In general terms, three submission essentials for me are voice, character, and story. Fundamentally, the writing and narrative voice has to grip me and make me want to keep reading. You could have written the most original story in the world, but if the writing isn’t up to scratch then it won’t stand out amongst the many other submissions its competing against. In children’s fiction particularly I think including characters that the reader instantly connects with and roots for is essential. And story wise, your plot needs to be that little bit different to other books in your genre. The children’s market is producing so many really fantastic books at the moment, so your story needs to feel fresh and original!

  • What is one thing that will make you reject a submission?

Again, this is so hard to answer, because so much of this industry is purely down to taste, and sometimes I just don’t fall in love with a submission to the extend I’d need to be able to sell it effectively. Some general advice when submitting to agents though is to always personalise your letter! Nothing puts me off a submission more than a “Dear Sirs” (particularly as our children’s department is currently all female)!

  • Can you tell us a bit about the process of signing a new client at your agency?

Generally the signing process at PFD is pretty routine. An agent reads your sample and requests the full manuscript, and then we will organise either a meeting or a call to discuss your manuscript and a strategy plan, and offer representation if this discussion goes well.

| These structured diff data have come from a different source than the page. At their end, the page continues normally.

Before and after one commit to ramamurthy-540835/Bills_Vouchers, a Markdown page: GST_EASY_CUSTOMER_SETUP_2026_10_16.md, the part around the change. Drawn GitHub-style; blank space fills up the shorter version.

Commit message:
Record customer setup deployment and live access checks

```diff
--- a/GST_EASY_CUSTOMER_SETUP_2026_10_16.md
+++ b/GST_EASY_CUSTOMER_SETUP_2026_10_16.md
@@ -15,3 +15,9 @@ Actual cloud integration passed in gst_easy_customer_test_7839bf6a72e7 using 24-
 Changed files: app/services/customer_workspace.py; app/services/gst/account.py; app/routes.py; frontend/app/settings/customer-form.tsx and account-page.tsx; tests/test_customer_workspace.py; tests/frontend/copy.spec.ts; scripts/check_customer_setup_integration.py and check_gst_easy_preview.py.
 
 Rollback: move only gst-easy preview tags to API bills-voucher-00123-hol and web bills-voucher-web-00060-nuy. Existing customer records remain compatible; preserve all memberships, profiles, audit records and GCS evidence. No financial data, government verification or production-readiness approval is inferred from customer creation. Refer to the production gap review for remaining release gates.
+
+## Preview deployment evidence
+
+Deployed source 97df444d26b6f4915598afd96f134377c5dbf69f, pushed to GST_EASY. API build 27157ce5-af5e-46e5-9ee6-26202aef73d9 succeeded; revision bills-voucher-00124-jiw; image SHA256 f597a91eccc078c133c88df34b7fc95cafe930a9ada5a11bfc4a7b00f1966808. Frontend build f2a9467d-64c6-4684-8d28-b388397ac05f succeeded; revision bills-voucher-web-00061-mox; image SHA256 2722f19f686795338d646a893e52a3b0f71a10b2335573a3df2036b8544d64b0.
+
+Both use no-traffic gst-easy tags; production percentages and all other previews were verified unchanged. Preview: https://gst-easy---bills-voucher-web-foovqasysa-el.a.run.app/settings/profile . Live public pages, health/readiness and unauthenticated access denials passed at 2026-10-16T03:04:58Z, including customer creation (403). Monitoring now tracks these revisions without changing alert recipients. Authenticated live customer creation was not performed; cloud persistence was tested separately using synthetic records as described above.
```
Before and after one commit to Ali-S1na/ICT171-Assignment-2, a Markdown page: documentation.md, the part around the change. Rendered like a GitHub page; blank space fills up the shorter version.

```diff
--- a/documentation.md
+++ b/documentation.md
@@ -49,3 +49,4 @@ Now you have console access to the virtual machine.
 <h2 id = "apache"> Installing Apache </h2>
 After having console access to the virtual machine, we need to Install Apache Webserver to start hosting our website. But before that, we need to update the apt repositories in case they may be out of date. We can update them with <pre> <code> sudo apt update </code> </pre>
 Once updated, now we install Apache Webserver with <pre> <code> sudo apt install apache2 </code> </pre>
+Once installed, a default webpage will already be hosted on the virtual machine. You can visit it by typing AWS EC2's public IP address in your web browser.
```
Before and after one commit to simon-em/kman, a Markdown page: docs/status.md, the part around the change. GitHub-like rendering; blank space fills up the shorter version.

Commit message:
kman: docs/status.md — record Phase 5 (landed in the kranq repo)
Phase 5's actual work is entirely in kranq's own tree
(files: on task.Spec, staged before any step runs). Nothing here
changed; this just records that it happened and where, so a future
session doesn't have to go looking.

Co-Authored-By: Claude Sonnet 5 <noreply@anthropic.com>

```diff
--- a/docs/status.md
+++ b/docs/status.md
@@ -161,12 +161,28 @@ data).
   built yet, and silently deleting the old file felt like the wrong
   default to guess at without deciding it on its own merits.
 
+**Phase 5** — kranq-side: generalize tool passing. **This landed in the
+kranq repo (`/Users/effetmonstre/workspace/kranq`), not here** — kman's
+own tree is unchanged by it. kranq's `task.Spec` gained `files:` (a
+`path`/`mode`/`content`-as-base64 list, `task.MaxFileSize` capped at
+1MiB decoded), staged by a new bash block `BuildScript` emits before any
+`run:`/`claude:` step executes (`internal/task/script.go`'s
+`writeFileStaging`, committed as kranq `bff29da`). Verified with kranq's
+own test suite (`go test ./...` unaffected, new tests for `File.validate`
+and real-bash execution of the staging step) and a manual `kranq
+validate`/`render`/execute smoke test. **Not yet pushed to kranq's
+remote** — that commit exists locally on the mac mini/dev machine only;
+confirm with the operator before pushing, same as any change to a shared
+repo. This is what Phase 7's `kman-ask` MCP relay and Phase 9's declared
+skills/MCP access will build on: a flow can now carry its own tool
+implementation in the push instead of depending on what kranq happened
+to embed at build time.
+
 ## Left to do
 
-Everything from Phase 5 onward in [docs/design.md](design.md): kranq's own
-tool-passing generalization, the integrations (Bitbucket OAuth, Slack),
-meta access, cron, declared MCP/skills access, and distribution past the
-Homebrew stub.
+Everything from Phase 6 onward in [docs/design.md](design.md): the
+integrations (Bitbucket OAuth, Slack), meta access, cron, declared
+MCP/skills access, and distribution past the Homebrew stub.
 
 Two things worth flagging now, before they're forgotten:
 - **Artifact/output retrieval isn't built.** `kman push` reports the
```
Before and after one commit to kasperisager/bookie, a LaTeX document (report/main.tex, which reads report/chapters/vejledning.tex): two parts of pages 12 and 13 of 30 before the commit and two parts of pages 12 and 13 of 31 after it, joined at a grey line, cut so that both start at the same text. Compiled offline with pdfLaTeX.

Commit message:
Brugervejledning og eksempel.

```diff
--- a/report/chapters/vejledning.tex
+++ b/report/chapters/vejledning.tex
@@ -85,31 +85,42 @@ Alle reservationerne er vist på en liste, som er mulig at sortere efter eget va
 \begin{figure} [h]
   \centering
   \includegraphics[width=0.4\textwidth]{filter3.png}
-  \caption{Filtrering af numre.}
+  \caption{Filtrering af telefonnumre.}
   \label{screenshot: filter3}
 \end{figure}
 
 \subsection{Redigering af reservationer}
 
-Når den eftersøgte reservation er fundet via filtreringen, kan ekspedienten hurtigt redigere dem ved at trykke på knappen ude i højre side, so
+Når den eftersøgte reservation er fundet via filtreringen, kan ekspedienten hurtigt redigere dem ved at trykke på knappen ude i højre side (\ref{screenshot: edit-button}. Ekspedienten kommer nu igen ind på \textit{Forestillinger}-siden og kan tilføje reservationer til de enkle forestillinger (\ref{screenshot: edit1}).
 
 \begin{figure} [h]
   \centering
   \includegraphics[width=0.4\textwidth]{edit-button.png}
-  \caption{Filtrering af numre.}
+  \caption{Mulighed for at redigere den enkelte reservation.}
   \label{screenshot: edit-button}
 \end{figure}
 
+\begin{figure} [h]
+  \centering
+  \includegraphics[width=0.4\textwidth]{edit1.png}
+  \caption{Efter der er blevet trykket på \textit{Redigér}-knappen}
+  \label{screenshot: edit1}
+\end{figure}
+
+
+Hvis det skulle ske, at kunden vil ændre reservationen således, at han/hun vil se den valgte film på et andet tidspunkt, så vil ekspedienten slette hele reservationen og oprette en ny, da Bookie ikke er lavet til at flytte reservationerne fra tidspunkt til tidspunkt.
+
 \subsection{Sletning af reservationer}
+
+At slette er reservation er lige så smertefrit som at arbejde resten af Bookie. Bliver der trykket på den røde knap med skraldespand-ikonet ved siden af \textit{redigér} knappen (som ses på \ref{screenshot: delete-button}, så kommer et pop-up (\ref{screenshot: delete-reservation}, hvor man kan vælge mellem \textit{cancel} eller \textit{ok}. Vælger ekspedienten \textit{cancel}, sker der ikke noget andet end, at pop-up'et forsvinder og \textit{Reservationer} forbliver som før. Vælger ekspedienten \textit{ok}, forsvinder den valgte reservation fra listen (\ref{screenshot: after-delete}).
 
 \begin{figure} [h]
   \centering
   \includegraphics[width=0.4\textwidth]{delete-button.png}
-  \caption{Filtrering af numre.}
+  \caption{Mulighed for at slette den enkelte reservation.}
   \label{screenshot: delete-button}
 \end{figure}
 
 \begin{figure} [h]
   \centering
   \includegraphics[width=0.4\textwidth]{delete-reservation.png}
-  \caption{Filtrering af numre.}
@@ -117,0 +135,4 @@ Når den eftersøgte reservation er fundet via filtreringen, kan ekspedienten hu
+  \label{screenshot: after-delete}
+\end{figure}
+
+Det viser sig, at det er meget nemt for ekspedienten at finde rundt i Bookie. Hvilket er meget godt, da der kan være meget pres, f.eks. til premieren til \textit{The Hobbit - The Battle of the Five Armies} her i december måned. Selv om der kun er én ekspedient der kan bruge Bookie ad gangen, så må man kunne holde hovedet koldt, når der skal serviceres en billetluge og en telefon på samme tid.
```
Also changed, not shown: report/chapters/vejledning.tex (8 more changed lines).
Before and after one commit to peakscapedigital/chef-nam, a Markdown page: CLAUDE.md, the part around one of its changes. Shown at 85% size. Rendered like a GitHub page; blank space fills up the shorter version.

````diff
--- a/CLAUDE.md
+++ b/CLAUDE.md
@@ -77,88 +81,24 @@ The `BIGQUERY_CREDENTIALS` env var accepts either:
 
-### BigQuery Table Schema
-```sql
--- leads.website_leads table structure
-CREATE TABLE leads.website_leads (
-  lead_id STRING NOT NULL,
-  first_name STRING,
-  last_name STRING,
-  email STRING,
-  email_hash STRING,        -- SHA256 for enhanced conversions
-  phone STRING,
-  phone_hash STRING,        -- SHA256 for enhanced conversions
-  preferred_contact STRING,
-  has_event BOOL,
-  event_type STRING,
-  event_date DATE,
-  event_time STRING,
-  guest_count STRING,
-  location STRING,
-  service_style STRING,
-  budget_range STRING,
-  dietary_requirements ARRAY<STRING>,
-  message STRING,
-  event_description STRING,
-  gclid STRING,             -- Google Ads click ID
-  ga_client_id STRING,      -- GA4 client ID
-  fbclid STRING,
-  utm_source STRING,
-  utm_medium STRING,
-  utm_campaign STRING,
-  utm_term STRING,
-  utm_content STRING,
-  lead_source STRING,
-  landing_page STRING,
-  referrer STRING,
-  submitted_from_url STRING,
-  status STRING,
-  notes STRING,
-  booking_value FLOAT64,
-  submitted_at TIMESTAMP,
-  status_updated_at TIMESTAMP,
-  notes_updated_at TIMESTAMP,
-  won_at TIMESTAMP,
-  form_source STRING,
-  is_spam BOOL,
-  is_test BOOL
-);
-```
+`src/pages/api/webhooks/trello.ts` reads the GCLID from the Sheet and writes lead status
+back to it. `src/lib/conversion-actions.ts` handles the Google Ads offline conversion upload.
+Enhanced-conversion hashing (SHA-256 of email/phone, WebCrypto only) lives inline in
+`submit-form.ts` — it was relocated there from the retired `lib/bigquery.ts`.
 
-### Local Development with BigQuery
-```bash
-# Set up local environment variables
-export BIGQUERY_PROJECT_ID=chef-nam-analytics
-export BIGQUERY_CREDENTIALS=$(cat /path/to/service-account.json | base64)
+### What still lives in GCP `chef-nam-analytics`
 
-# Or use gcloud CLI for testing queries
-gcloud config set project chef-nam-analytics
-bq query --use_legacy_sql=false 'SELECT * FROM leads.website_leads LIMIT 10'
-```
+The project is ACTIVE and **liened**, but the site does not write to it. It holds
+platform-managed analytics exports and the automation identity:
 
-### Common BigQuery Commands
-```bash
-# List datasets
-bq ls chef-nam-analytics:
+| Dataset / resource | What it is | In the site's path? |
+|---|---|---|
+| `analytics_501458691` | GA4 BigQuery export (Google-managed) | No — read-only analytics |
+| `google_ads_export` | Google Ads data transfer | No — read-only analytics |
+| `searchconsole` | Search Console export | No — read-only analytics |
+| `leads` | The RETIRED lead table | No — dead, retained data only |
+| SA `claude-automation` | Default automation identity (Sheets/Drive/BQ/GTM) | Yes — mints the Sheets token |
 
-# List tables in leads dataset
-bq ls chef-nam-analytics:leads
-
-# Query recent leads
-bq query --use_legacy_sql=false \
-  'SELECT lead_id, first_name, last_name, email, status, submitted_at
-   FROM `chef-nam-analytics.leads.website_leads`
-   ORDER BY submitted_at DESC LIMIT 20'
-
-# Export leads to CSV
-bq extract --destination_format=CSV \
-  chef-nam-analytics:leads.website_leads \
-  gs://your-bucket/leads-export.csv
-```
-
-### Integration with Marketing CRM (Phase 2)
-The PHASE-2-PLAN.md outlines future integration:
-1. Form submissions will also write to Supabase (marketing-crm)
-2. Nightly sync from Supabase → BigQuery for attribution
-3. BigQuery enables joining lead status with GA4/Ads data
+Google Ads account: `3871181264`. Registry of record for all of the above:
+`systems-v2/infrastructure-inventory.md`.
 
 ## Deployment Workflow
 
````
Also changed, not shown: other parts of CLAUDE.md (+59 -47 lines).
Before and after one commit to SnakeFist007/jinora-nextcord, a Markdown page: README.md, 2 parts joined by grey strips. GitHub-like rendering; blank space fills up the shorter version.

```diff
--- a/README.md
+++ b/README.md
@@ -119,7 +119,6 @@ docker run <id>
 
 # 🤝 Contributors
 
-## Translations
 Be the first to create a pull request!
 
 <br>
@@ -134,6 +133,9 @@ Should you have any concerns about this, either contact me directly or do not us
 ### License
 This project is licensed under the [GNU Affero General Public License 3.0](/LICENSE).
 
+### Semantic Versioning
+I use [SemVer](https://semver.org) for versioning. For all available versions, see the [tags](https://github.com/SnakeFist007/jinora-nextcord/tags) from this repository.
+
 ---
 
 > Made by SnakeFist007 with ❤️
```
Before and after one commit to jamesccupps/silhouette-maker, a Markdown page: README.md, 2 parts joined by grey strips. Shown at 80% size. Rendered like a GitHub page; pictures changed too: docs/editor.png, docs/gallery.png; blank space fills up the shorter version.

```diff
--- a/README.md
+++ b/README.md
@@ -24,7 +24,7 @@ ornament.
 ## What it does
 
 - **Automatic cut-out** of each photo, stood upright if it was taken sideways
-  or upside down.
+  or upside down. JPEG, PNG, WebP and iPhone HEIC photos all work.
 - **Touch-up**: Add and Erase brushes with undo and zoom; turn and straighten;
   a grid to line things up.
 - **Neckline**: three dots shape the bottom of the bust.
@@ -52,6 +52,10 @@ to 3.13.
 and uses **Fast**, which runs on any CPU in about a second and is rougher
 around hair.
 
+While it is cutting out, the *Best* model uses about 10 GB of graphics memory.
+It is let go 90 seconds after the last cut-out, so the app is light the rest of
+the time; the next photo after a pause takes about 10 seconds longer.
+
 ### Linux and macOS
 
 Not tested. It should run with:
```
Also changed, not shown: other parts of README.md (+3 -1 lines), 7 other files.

I always prefer to meet my clients in person before I offer representation, but sometimes this isn’t possible for travel accessibility reasons. During this meeting or phone call, I will give prospective clients specific feedback on their work, and highlight any big changes that I’d like them to implement if we decide to work together. Sometimes my vision for a client’s work doesn’t match their vision, so I think it’s important to be upfront about editorial work. I also generally talk through the support we offer as an agency, and all our different departments. When I offer representation I always advise potential clients to go away and think about it for a few days – signing with an agent is a big decision, and hopefully the beginning of a long partnership, so is not a decision to be made lightly!

  • What’s on your agent wish list at the moment? What submissions would you love to see in your inbox?

In general terms, I would love to see more middle grade submissions, and fiction aimed at 5-8 year olds. The majority of my submissions are either YA and picture books, and while these are two markets that I’m very passionate about I would love more of a variety! More specifically, I am always on the lookout for commercial stories with queer protagonists, and stories that are inclusive of diverse and minority voices without this necessarily being the focus of the book (particularly in more traditionally conservative genres like fantasy). That said, I am really hungry for new submissions at the moment, and I would always advise to write what you’re passionate about, and not be tied down by trends or briefs!

 

For details on how to submit your manuscript to Lucy, click here.

You can also sign up to Aisha and Lucy’s Preparing for Submission course here, which starts Monday 13th January.